*** RAW DATA Section Begins ***

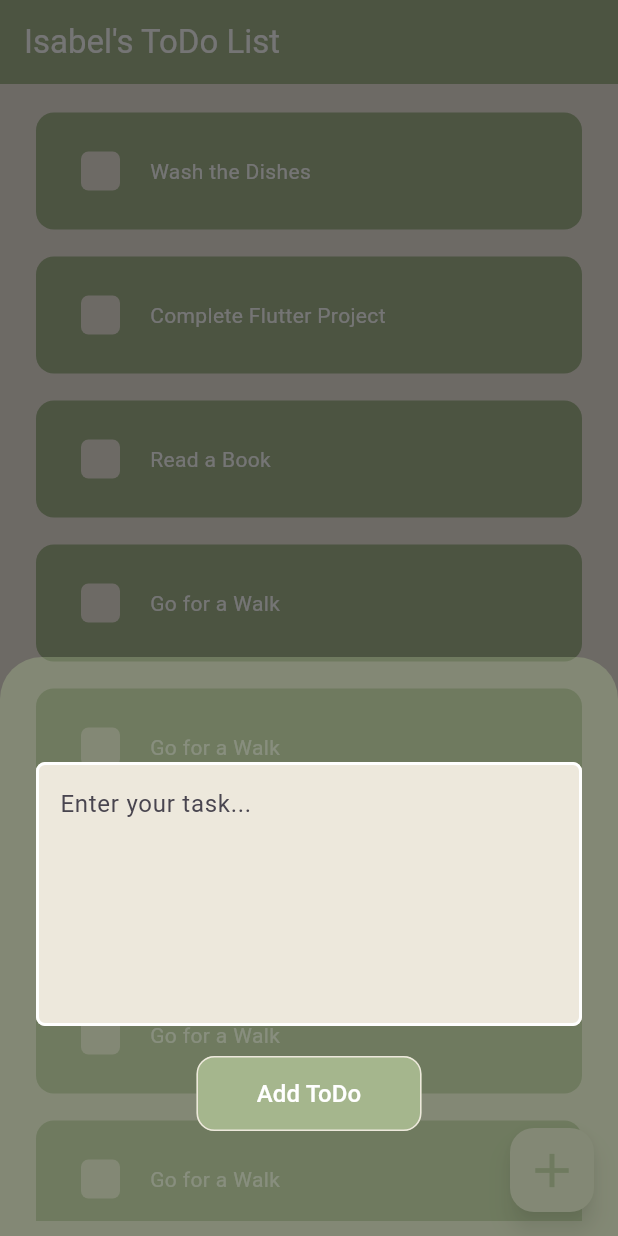
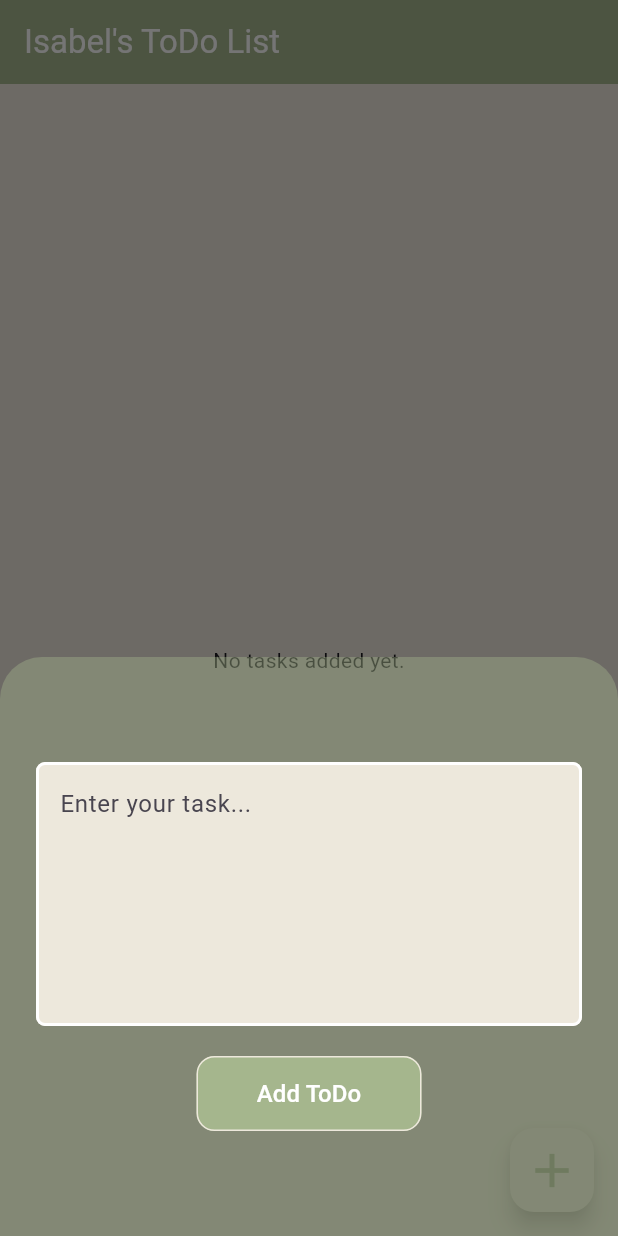
Before and after one commit to isabelagbu/cute-todo-app, a Flutter app: the screen it shows after launch, after a tap on the "add" icon, on a phone screen of 412 x 824 dp. Run offline on Flutter 3.47's test engine with Material 3 defaults, Android fonts, the light colour scheme and no system bars; our stand-ins replace hive, hive_flutter; accounts and stored records are empty.

Commit message:
updated to use local storage

```diff
--- a/lib/add-task-modal-sheet.dart
+++ b/lib/add-task-modal-sheet.dart
@@ -1,13 +1,13 @@
 import 'package:flutter/material.dart';
 
 class AddTaskModalSheet extends StatefulWidget {
-  final Function(String) onSave; // ✅ Used for both add and edit
-  final String? existingTask; // ✅ If not null, modal is in edit mode
+  final Function(String) onSave;
+  final String? existingTask;
 
   const AddTaskModalSheet({
     super.key,
     required this.onSave,
-    this.existingTask, // ✅ Optional parameter for editing tasks
+    this.existingTask,
   });
 
   @override
@@ -15,17 +15,18 @@ class AddTaskModalSheet extends StatefulWidget {
 }
 
 class _AddTaskModalSheetState extends State<AddTaskModalSheet> {
-  late TextEditingController _todoController; // ✅ Initialize in `initState()`
+
+  late TextEditingController _todoController;
 
   @override
   void initState() {
     super.initState();
-    _todoController = TextEditingController(text: widget.existingTask ?? ""); // ✅ Pre-fill if editing
+    _todoController = TextEditingController(text: widget.existingTask ?? "");
   }
 
   @override
   void dispose() {
-    _todoController.dispose(); // ✅ Prevent memory leaks
+    _todoController.dispose();
     super.dispose();
   }
 
@@ -36,7 +37,7 @@ class _AddTaskModalSheetState extends State<AddTaskModalSheet> {
       child: Container(
         padding: const EdgeInsets.symmetric(horizontal: 24.0, vertical: 70.0),
         child: Column(
-          mainAxisSize: MainAxisSize.min, // ✅ Prevents taking full screen
+          mainAxisSize: MainAxisSize.min,
           children: [
             TextField(
               controller: _todoController,
@@ -58,14 +59,14 @@ class _AddTaskModalSheetState extends State<AddTaskModalSheet> {
                     width: 2,
                   ),
                 ),
-                hintText: widget.existingTask == null ? "Enter your task..." : "Edit your task...", // ✅ Changes hint based on mode
+                hintText: widget.existingTask == null ? "Enter your task..." : "Edit your task...",
               ),
             ),
             const SizedBox(height: 20),
             ElevatedButton(
               onPressed: () {
                 if (_todoController.text.isNotEmpty) {
-                  widget.onSave(_todoController.text); // ✅ Call function to save changes
+                  widget.onSave(_todoController.text);
                   Navigator.pop(context);
                 }
               },
@@ -82,7 +83,7 @@ class _AddTaskModalSheetState extends State<AddTaskModalSheet> {
                 minimumSize: const Size(150, 50),
               ),
               child: Text(
-                widget.existingTask == null ? 'Add ToDo' : 'Edit ToDo', // ✅ Changes button text dynamically
+                widget.existingTask == null ? 'Add ToDo' : 'Edit ToDo',
                 style: const TextStyle(
                   fontSize: 16,
                   color: Colors.white,
--- a/lib/main.dart
+++ b/lib/main.dart
@@ -1,166 +1,17 @@
-import 'package:cute_todo_app/add-task-modal-sheet.dart';
-import 'package:cute_todo_app/model/ToDo.dart';
-import 'package:cute_todo_app/todo-card.dart';
+import 'package:cute_todo_app/models/todo.dart';
+import 'package:cute_todo_app/my-home.dart';
 import 'package:flutter/material.dart';
+import 'package:hive_flutter/hive_flutter.dart';
 
-void main() {
+void main() async {
+ WidgetsFlutterBinding.ensureInitialized();
+ await Hive.initFlutter();
+ Hive.registerAdapter(ToDoAdapter());
+ await Hive.openBox<ToDo>('todosBox');
+
   runApp(MaterialApp(
     debugShowCheckedModeBanner: false,
     home: MyHome(),
    ),
   );
 }
-
-class MyHome extends StatefulWidget {
-
-  @override
-  State<MyHome> createState() => _MyHomeState();
-}
-
-class _MyHomeState extends State<MyHome> {
- List<ToDo> todos = [
-    ToDo(task: "Wash the Dishes"),
-    ToDo(task: "Complete Flutter Project"),
-    ToDo(task: "Read a Book"),
-    ToDo(task: "Go for a Walk"),
-    ToDo(task: "Go for a Walk"),
-    ToDo(task: "Go for a Walk"),
-    ToDo(task: "Go for a Walk"),
-    ToDo(task: "Go for a Walk"),
-    ToDo(task: "Go for a Walk"),
- ];
-
- void addTask(String taskName) {
-  setState(() {
-    todos.add(ToDo(task: taskName));
-  });
- }
-
-  // ✅ Function to remove a task
-  void removeTask(int index) {
-    setState(() {
-      todos.removeAt(index);
-    });
-  }
-
-    // ✅ Function to show a confirmation dialog before deleting
-  Future<bool?> showDeleteConfirmationDialog(BuildContext context) async {
-    return showDialog<bool>(
-      context: context,
-      builder: (BuildContext dialogContext) {
-        return AlertDialog(
-          backgroundColor: Color(0xFFF7F4ED),
-          title: const Text("Confirm Delete"),
-          content: const Text("Bestie are you sure?"),
-          actions: [
-            TextButton(
-              onPressed: () => Navigator.pop(dialogContext, false), // ✅ Cancel
-              child: const Text("Cancel", style: TextStyle(color: const Color(0xFFA5B68D),),),
-            ),
-            TextButton(
-              onPressed: () => Navigator.pop(dialogContext, true), // ✅ Confirm delete
-              child: const Text("Delete", style: TextStyle(color: Colors.red)),
-            ),
-          ],
-        );
-      },
-    );
-  }
-
-void editTask(int index) {
-  showModalBottomSheet(
-    backgroundColor: const Color.fromARGB(100, 165, 182, 141),
-    context: context,
-    isScrollControlled: true,
-    builder: (context) {
-      return AddTaskModalSheet(
-        existingTask: todos[index].task, // ✅ Prefill the text field
-        onSave: (newTask) {
-          setState(() {
-            todos[index].task = newTask; // ✅ Save edited task
-          });
-        },
-      );
-    },
-  );
-}
-
-  @override
-  Widget build(BuildContext context) {
-    return Scaffold(
-      backgroundColor: const Color(0xFFEDE8DC),
-      appBar: AppBar(
-        title: Text('Isabel\'s ToDo List'),
-        backgroundColor: const Color(0xFFA5B68D),
-        foregroundColor: Colors.white,
-      ),
-        body: Column(
-          children: [
-            SizedBox(height: 10),
-            Expanded(
-              child: ListView.builder(
-              itemCount: todos.length,
-              itemBuilder: (context, index) {
-                return Dismissible(
-                  key: Key(todos[index].task),
-                  background: Container( // ✅ Swipe right for edit
-                    alignment: Alignment.centerLeft,
-                    padding: const EdgeInsets.symmetric(horizontal: 20),
-                    color: Color(0xFFCAC6A3), // ✅ Blue for edit
-                    child: const Icon(Icons.edit, color: Colors.white, size: 30),
-                  ),
-                  secondaryBackground: Container( // ✅ Swipe left for delete
-                    alignment: Alignment.centerRight,
-                    padding: const EdgeInsets.symmetric(horizontal: 20),
-                    color: Color(0xFFDDAFAC), // ✅ Red for delete
-                    child: const Icon(Icons.delete, color: Colors.white, size: 30),
-                  ),
-                  direction: DismissDirection.horizontal, // ✅ Allows left & right swipes
-                  confirmDismiss: (direction) async {
-                    if (direction == DismissDirection.startToEnd) {
-                        editTask(index);
-                        return false;
-                    } else if (direction == DismissDirection.endToStart) {
-                          final confirm = await showDeleteConfirmationDialog(context);
-                          return confirm ?? false;
-                    }
-                        return false;
-                  },
-                  onDismissed: (direction) {
-                    removeTask(index);
-                  },
-                  child: ToDoCard(todo: todos[index]),
-                );
-              },
-             ),
-            ),
-            SizedBox(height: 10),
-          ],
-        ),
-      floatingActionButton: FloatingActionButton(
-        backgroundColor: const Color(0xFFEDE8DC),
-        onPressed: () {
-          showModalBottomSheet(
-            isScrollControlled: true,
-            context: context,
-            backgroundColor: const Color.fromARGB(100, 165, 182, 141),
-            builder: (context) {
-            return AddTaskModalSheet(
-              onSave: (String task) {
-                setState(() {
-                  todos.add(ToDo(task: task)); // ✅ Add new task
-                });
-              },
-            );
-            },
-          );
-        },
-        child: const Icon(
-          Icons.add,
-          size: 38,
-          color: Color(0xFFA5B68D),
-        ),
-      ),
-    );
-  }
-}
--- a/lib/model/ToDo.dart
+++ /dev/null
@@ -1,6 +0,0 @@
-class ToDo {
-  String task;
-  bool isDone;
-
-  ToDo({required this.task, this.isDone = false});
-}
--- /dev/null
+++ b/lib/models/todo.dart
@@ -0,0 +1,14 @@
+import 'package:hive/hive.dart';
+
+part 'todo.g.dart';
+
+@HiveType(typeId: 0)
+class ToDo extends HiveObject {
+  @HiveField(0)
+  String task;
+
+  @HiveField(1)
+  bool isDone;
+
+  ToDo({required this.task, this.isDone = false});
+}
--- /dev/null
+++ b/lib/my-home.dart
@@ -0,0 +1,144 @@
+import 'package:cute_todo_app/add-task-modal-sheet.dart';
+import 'package:cute_todo_app/models/todo.dart';
+import 'package:cute_todo_app/todo-card.dart';
+import 'package:flutter/material.dart';
+import 'package:hive_flutter/hive_flutter.dart';
+
+class MyHome extends StatefulWidget {
+  @override
+  State<MyHome> createState() => _MyHomeState();
+}
+
+class _MyHomeState extends State<MyHome> {
+
+  var todoBox = Hive.box<ToDo>('todosBox');
+
+  void addTask(String task) {
+    final newTodo = ToDo(task: task);
+    todoBox.add(newTodo);
+  }
+
+  void removeTask(int index) {
+    todoBox.deleteAt(index);
+  }
+
+  void editTask(int index) {
+    final todo = todoBox.getAt(index);
+
+    showModalBottomSheet(
+      backgroundColor: const Color.fromARGB(100, 165, 182, 141),
+      context: context,
+      isScrollControlled: true,
+      builder: (context) {
+        return AddTaskModalSheet(
+          existingTask: todo?.task,
+          onSave: (newTask) {
+            if (todo != null) {
+              setState(() {
+                todo.task = newTask;
+                todo.save();
+              });
+            }
+          },
+        );
+      },
+    );
+  }
+
+  Future<bool?> showDeleteConfirmationDialog(BuildContext context) async {
+    return showDialog<bool>(
+      context: context,
+      builder: (BuildContext dialogContext) {
+        return AlertDialog(
+          backgroundColor: Color(0xFFF7F4ED),
+          title: const Text('Confirm Delete'),
+          content: const Text('Bestie are you sure?'),
+          actions: [
+            TextButton(
+              onPressed: () => Navigator.pop(dialogContext, false),
+              child: const Text('Cancel', style: TextStyle(color: Color(0xFFA5B68D))),
+            ),
+            TextButton(
+              onPressed: () => Navigator.pop(dialogContext, true),
+              child: const Text('Delete', style: TextStyle(color: Colors.red)),
+            ),
+          ],
+        );
+      },
+    );
+  }
+
+
+  @override
+  Widget build(BuildContext context) {
+    return Scaffold(
+      backgroundColor: const Color(0xFFEDE8DC),
+      appBar: AppBar(
+        title: const Text('Isabel\'s ToDo List'),
+        backgroundColor: const Color(0xFFA5B68D),
+        foregroundColor: Colors.white,
+      ),
+      body: ValueListenableBuilder(
+        valueListenable: todoBox.listenable(),
+        builder: (context, Box<ToDo> box, _) {
+          if (box.isEmpty) {
+            return const Center(child: Text('No tasks added yet.'));
+          }
+          return ListView.builder(
+            itemCount: box.length,
+            itemBuilder: (context, index) {
+              final todo = box.getAt(index);
+              return Dismissible(
+                key: Key(todo!.task),
+                direction: DismissDirection.horizontal,
+                background: Container(
+                  alignment: Alignment.centerLeft,
+                  padding: const EdgeInsets.symmetric(horizontal: 20),
+                  color: Color(0xFFCAC6A3),
+                  child: const Icon(Icons.edit, color: Colors.white, size: 30),
+                ),
+                secondaryBackground: Container(
+                  alignment: Alignment.centerRight,
+                  padding: const EdgeInsets.symmetric(horizontal: 20),
+                  color: Color(0xFFDDAFAC),
+                  child: const Icon(Icons.delete, color: Colors.white, size: 30),
+                ),
+                confirmDismiss: (direction) async {
+                  if (direction == DismissDirection.startToEnd) {
+                    editTask(index);
+                    return false;
+                  } else if (direction == DismissDirection.endToStart) {
+                    return await showDeleteConfirmationDialog(context);
+                  }
+                  return false;
+                },
+                onDismissed: (direction) {
+                  removeTask(index);
+                },
+                child: ToDoCard(todo: todo),
+              );
+            },
+          );
+        },
+      ),
+      floatingActionButton: FloatingActionButton(
+        backgroundColor: const Color(0xFFEDE8DC),
+        onPressed: () {
+          showModalBottomSheet(
+            isScrollControlled: true,
+            context: context,
+            backgroundColor: const Color.fromARGB(100, 165, 182, 141),
+            builder: (context) {
+              return AddTaskModalSheet(
+                onSave: (String task) {
+                  addTask(task);
+                },
+              );
+            },
+          );
+        },
+        child: const Icon(Icons.add, size: 38, color: Color(0xFFA5B68D)),
+      ),
+    );
+  }
+}
--- a/lib/todo-card.dart
+++ b/lib/todo-card.dart
@@ -1,4 +1,4 @@
-import 'package:cute_todo_app/model/ToDo.dart';
+import 'package:cute_todo_app/models/todo.dart';
 import 'package:flutter/material.dart';
 
 class ToDoCard extends StatefulWidget {
@@ -11,27 +11,31 @@ class ToDoCard extends StatefulWidget {
 }
 
 class _ToDoCardState extends State<ToDoCard> {
+
+  void _toggleTaskCompletion() {
+    setState(() {
+      widget.todo.isDone = !widget.todo.isDone;
+      widget.todo.save();
+    });
+  }
+
   @override
   Widget build(BuildContext context) {
     return Column(
       mainAxisSize: MainAxisSize.min,
       children: [
-        SizedBox(height: 5),
+        const SizedBox(height: 5),
         Padding(
           padding: const EdgeInsets.symmetric(horizontal: 20),
           child: Card(
             elevation: 0,
-              color: widget.todo.isDone ? Color(0xFFE7CCCC) : Color(0xFFA5B68D),
+            color: widget.todo.isDone ? const Color(0xFFE7CCCC) : const Color(0xFFA5B68D),
             child: Padding(
-                padding: const EdgeInsets.symmetric(vertical: 26,horizontal: 30),
+              padding: const EdgeInsets.symmetric(vertical: 26, horizontal: 30),
               child: Row(
                 children: [
                   GestureDetector(
-                      onTap: () {
-                        setState(() {
-                          widget.todo.isDone = !widget.todo.isDone;
-                        });
-                      },
+                    onTap: _toggleTaskCompletion, // ✅ Calls the function to toggle and save
                     child: Container(
                       height: 26,
                       width: 26,
@@ -39,18 +43,24 @@ class _ToDoCardState extends State<ToDoCard> {
                         color: const Color(0xFFEDE8DC),
                         borderRadius: BorderRadius.circular(5),
                       ),
-                        child: widget.todo.isDone ? Image.asset('assets/imgs/heart.png') : null,
+                      child: widget.todo.isDone
+                          ? Image.asset('assets/imgs/heart.png')
+                          : null,
                     ),
                   ),
-                    SizedBox(width: 20),
-                    Text(
+                  const SizedBox(width: 20),
+                  Expanded( // ✅ Prevents overflow
+                    child: Text(
                       widget.todo.task,
                       style: TextStyle(
                         decorationThickness: 2.0,
-                        decorationColor: Color(0xFFE7CCCC),
-                        decoration: widget.todo.isDone ? TextDecoration.lineThrough : null,
+                        decorationColor: const Color.fromARGB(255, 236, 174, 169),
+                        decoration: widget.todo.isDone
+                            ? TextDecoration.lineThrough
+                            : null,
                         color: Colors.white,
                         fontSize: 14.0,
+                      ),
                     ),
                   ),
                 ],
@@ -58,7 +68,7 @@ class _ToDoCardState extends State<ToDoCard> {
             ),
           ),
         ),
-          SizedBox(height: 5),
+        const SizedBox(height: 5),
       ],
     );
   }
--- a/pubspec.yaml
+++ b/pubspec.yaml
@@ -44,6 +44,7 @@ dev_dependencies:
     sdk: flutter
   hive_generator: ^2.0.0
   build_runner: ^2.4.4
+
 
 flutter_icons:
   android: true
```
Also changed, not shown: lib/models/todo.g.dart (added), 3 other files. Lines whose indentation alone changed are shown as unchanged.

*** RAW DATA Section Ends ***

EXERCISE REQUIREMENTS - Each line that contains the string "Container" should be copied from the data above.

FINISHED TASK -
       child: Container(
-                  background: Container( // ✅ Swipe right for edit
-                  secondaryBackground: Container( // ✅ Swipe left for delete
+                background: Container(
+                secondaryBackground: Container(
                     child: Container(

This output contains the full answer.